• [WHAT YOU SHOULD DO] Would you please reproduce all the entries word for word, minus the pictures?

[Change detection data]
──────────────────────────────

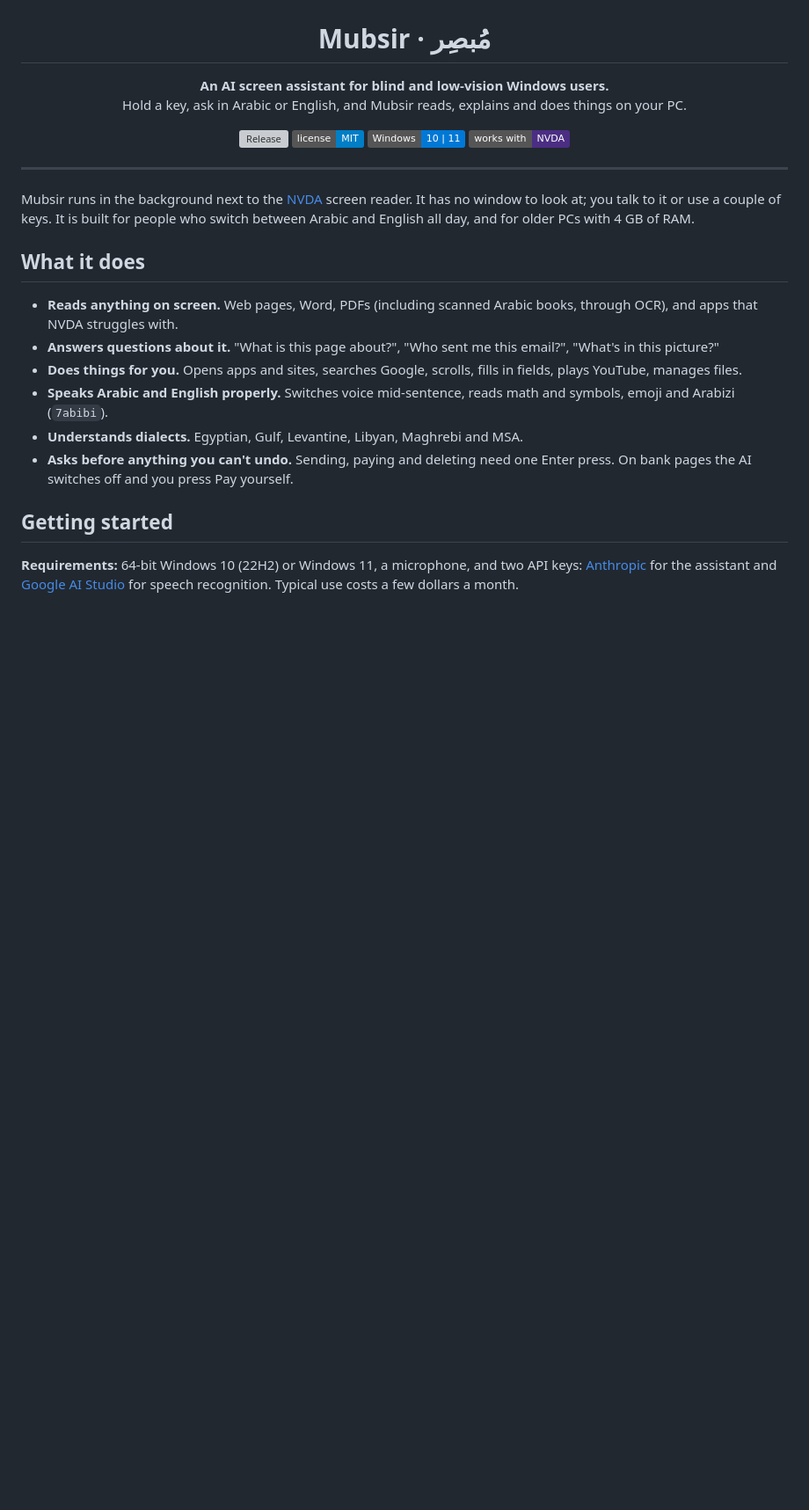
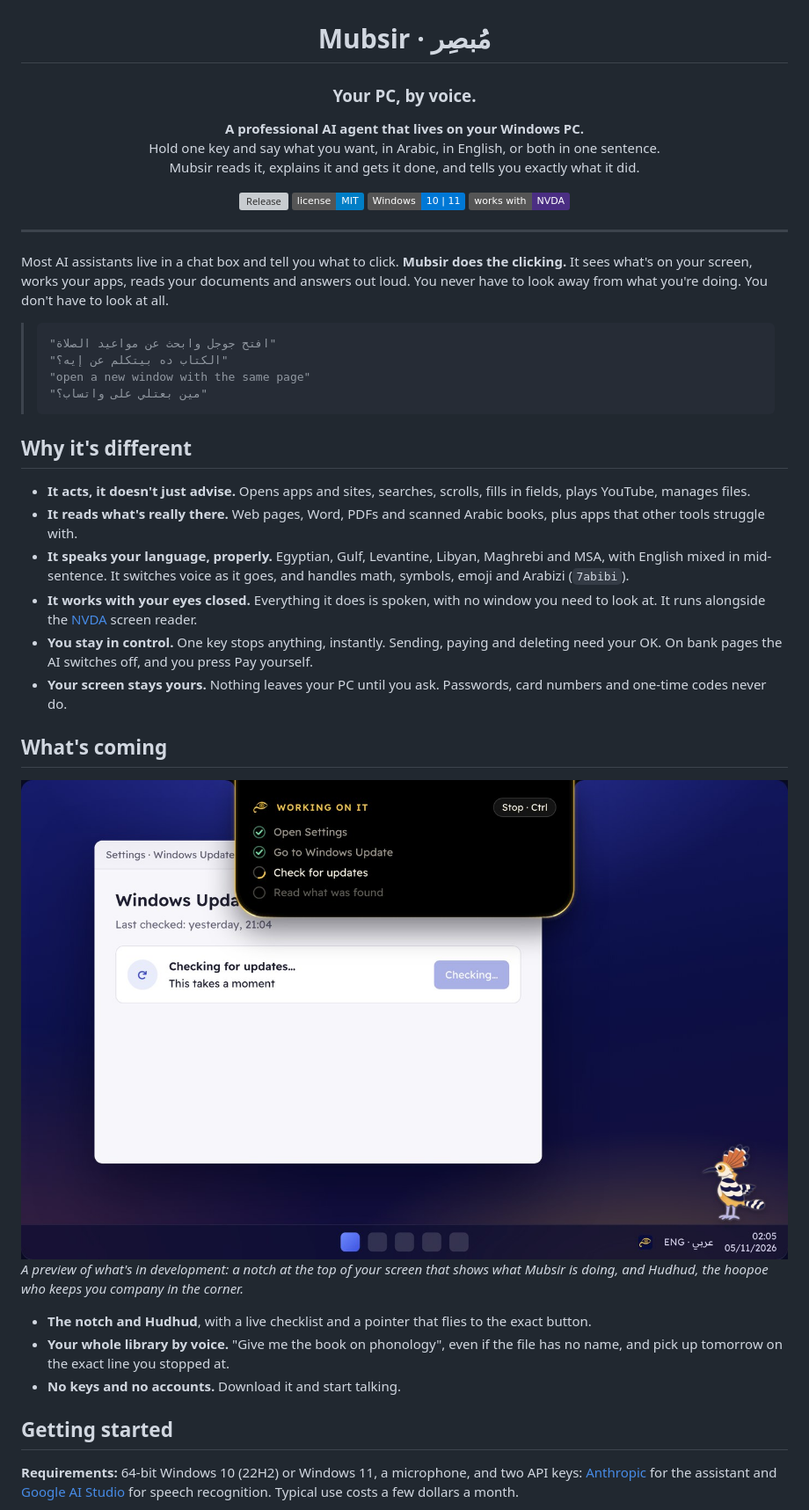
Before and after one commit to dusk-futile/mubsir, a Markdown page: README.md, the part around the change. Shown at 88% size. Drawn GitHub-style; pictures changed too: assets/brand/readme-preview.jpg (added); badges without logos; blank space fills up the shorter version; grey boxes are pictures that could not be loaded.

````diff
--- a/README.md
+++ b/README.md
@@ -4,8 +4,11 @@
 
 # Mubsir · مُبصِر
 
-**An AI screen assistant for blind and low-vision Windows users.**<br>
-Hold a key, ask in Arabic or English, and Mubsir reads, explains and does things on your PC.
+### Your PC, by voice.
+
+**A professional AI agent that lives on your Windows PC.**<br>
+Hold one key and say what you want, in Arabic, in English, or both in one sentence.<br>
+Mubsir reads it, explains it and gets it done, and tells you exactly what it did.
 
 [![Release](https://img.shields.io/github/v/release/dusk-futile/mubsir?include_prereleases&label=release)](https://github.com/dusk-futile/mubsir/releases)
 [![License: MIT](https://img.shields.io/badge/license-MIT-blue.svg)](LICENSE)
@@ -16,16 +19,33 @@ Hold a key, ask in Arabic or English, and Mubsir reads, explains and does things
 
 ---
 
-Mubsir runs in the background next to the [NVDA](https://www.nvaccess.org/) screen reader. It has no window to look at; you talk to it or use a couple of keys. It is built for people who switch between Arabic and English all day, and for older PCs with 4 GB of RAM.
+Most AI assistants live in a chat box and tell you what to click. **Mubsir does the clicking.** It sees what's on your screen, works your apps, reads your documents and answers out loud. You never have to look away from what you're doing. You don't have to look at all.
 
-## What it does
+> ```
+> "افتح جوجل وابحث عن مواعيد الصلاة"
+> "الكتاب ده بيتكلم عن إيه؟"
+> "open a new window with the same page"
+> "مين بعتلي على واتساب؟"
+> ```
 
-- **Reads anything on screen.** Web pages, Word, PDFs (including scanned Arabic books, through OCR), and apps that NVDA struggles with.
-- **Answers questions about it.** "What is this page about?", "Who sent me this email?", "What's in this picture?"
-- **Does things for you.** Opens apps and sites, searches Google, scrolls, fills in fields, plays YouTube, manages files.
-- **Speaks Arabic and English properly.** Switches voice mid-sentence, reads math and symbols, emoji and Arabizi (`7abibi`).
-- **Understands dialects.** Egyptian, Gulf, Levantine, Libyan, Maghrebi and MSA.
-- **Asks before anything you can't undo.** Sending, paying and deleting need one Enter press. On bank pages the AI switches off and you press Pay yourself.
+## Why it's different
+
+- **It acts, it doesn't just advise.** Opens apps and sites, searches, scrolls, fills in fields, plays YouTube, manages files.
+- **It reads what's really there.** Web pages, Word, PDFs and scanned Arabic books, plus apps that other tools struggle with.
+- **It speaks your language, properly.** Egyptian, Gulf, Levantine, Libyan, Maghrebi and MSA, with English mixed in mid-sentence. It switches voice as it goes, and handles math, symbols, emoji and Arabizi (`7abibi`).
+- **It works with your eyes closed.** Everything it does is spoken, with no window you need to look at. It runs alongside the [NVDA](https://www.nvaccess.org/) screen reader.
+- **You stay in control.** One key stops anything, instantly. Sending, paying and deleting need your OK. On bank pages the AI switches off, and you press Pay yourself.
+- **Your screen stays yours.** Nothing leaves your PC until you ask. Passwords, card numbers and one-time codes never do.
+
+## What's coming
+
+<img src="assets/brand/readme-preview.jpg" alt="Preview: a black notch at the top of a Windows desktop shows a checklist, with finished steps ticked, while a paper-cut hoopoe stands in the bottom-right corner.">
+
+*A preview of what's in development: a notch at the top of your screen that shows what Mubsir is doing, and Hudhud, the hoopoe who keeps you company in the corner.*
+
+- **The notch and Hudhud**, with a live checklist and a pointer that flies to the exact button.
+- **Your whole library by voice.** "Give me the book on phonology", even if the file has no name, and pick up tomorrow on the exact line you stopped at.
+- **No keys and no accounts.** Download it and start talking.
 
 ## Getting started
 
````
Also changed, not shown: AGENTS.md (+1 -0 lines), docs/HANDOFF.md (+7 -0 lines), docs/USER-JOURNEY.md (added, +166 -0 lines), 4 other files.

──────────────────────────────

• [RESPONSE]
Before and after one commit to dusk-futile/mubsir, a Markdown page: README.md, the part around the change. Shown at 88% size. Drawn GitHub-style; pictures changed too: assets/brand/readme-preview.jpg (added); badges without logos; blank space fills up the shorter version; grey boxes are pictures that could not be loaded.

````diff
--- a/README.md
+++ b/README.md
@@ -4,8 +4,11 @@
 
 # Mubsir · مُبصِر
 
-**An AI screen assistant for blind and low-vision Windows users.**<br>
-Hold a key, ask in Arabic or English, and Mubsir reads, explains and does things on your PC.
+### Your PC, by voice.
+
+**A professional AI agent that lives on your Windows PC.**<br>
+Hold one key and say what you want, in Arabic, in English, or both in one sentence.<br>
+Mubsir reads it, explains it and gets it done, and tells you exactly what it did.
 
 [![Release](https://img.shields.io/github/v/release/dusk-futile/mubsir?include_prereleases&label=release)](https://github.com/dusk-futile/mubsir/releases)
 [![License: MIT](https://img.shields.io/badge/license-MIT-blue.svg)](LICENSE)
@@ -16,16 +19,33 @@ Hold a key, ask in Arabic or English, and Mubsir reads, explains and does things
 
 ---
 
-Mubsir runs in the background next to the [NVDA](https://www.nvaccess.org/) screen reader. It has no window to look at; you talk to it or use a couple of keys. It is built for people who switch between Arabic and English all day, and for older PCs with 4 GB of RAM.
+Most AI assistants live in a chat box and tell you what to click. **Mubsir does the clicking.** It sees what's on your screen, works your apps, reads your documents and answers out loud. You never have to look away from what you're doing. You don't have to look at all.
 
-## What it does
+> ```
+> "افتح جوجل وابحث عن مواعيد الصلاة"
+> "الكتاب ده بيتكلم عن إيه؟"
+> "open a new window with the same page"
+> "مين بعتلي على واتساب؟"
+> ```
 
-- **Reads anything on screen.** Web pages, Word, PDFs (including scanned Arabic books, through OCR), and apps that NVDA struggles with.
-- **Answers questions about it.** "What is this page about?", "Who sent me this email?", "What's in this picture?"
-- **Does things for you.** Opens apps and sites, searches Google, scrolls, fills in fields, plays YouTube, manages files.
-- **Speaks Arabic and English properly.** Switches voice mid-sentence, reads math and symbols, emoji and Arabizi (`7abibi`).
-- **Understands dialects.** Egyptian, Gulf, Levantine, Libyan, Maghrebi and MSA.
-- **Asks before anything you can't undo.** Sending, paying and deleting need one Enter press. On bank pages the AI switches off and you press Pay yourself.
+## Why it's different
+
+- **It acts, it doesn't just advise.** Opens apps and sites, searches, scrolls, fills in fields, plays YouTube, manages files.
+- **It reads what's really there.** Web pages, Word, PDFs and scanned Arabic books, plus apps that other tools struggle with.
+- **It speaks your language, properly.** Egyptian, Gulf, Levantine, Libyan, Maghrebi and MSA, with English mixed in mid-sentence. It switches voice as it goes, and handles math, symbols, emoji and Arabizi (`7abibi`).
+- **It works with your eyes closed.** Everything it does is spoken, with no window you need to look at. It runs alongside the [NVDA](https://www.nvaccess.org/) screen reader.
+- **You stay in control.** One key stops anything, instantly. Sending, paying and deleting need your OK. On bank pages the AI switches off, and you press Pay yourself.
+- **Your screen stays yours.** Nothing leaves your PC until you ask. Passwords, card numbers and one-time codes never do.
+
+## What's coming
+
+<img src="assets/brand/readme-preview.jpg" alt="Preview: a black notch at the top of a Windows desktop shows a checklist, with finished steps ticked, while a paper-cut hoopoe stands in the bottom-right corner.">
+
+*A preview of what's in development: a notch at the top of your screen that shows what Mubsir is doing, and Hudhud, the hoopoe who keeps you company in the corner.*
+
+- **The notch and Hudhud**, with a live checklist and a pointer that flies to the exact button.
+- **Your whole library by voice.** "Give me the book on phonology", even if the file has no name, and pick up tomorrow on the exact line you stopped at.
+- **No keys and no accounts.** Download it and start talking.
 
 ## Getting started
 
````
Also changed, not shown: AGENTS.md (+1 -0 lines), docs/HANDOFF.md (+7 -0 lines), docs/USER-JOURNEY.md (added, +166 -0 lines), 4 other files.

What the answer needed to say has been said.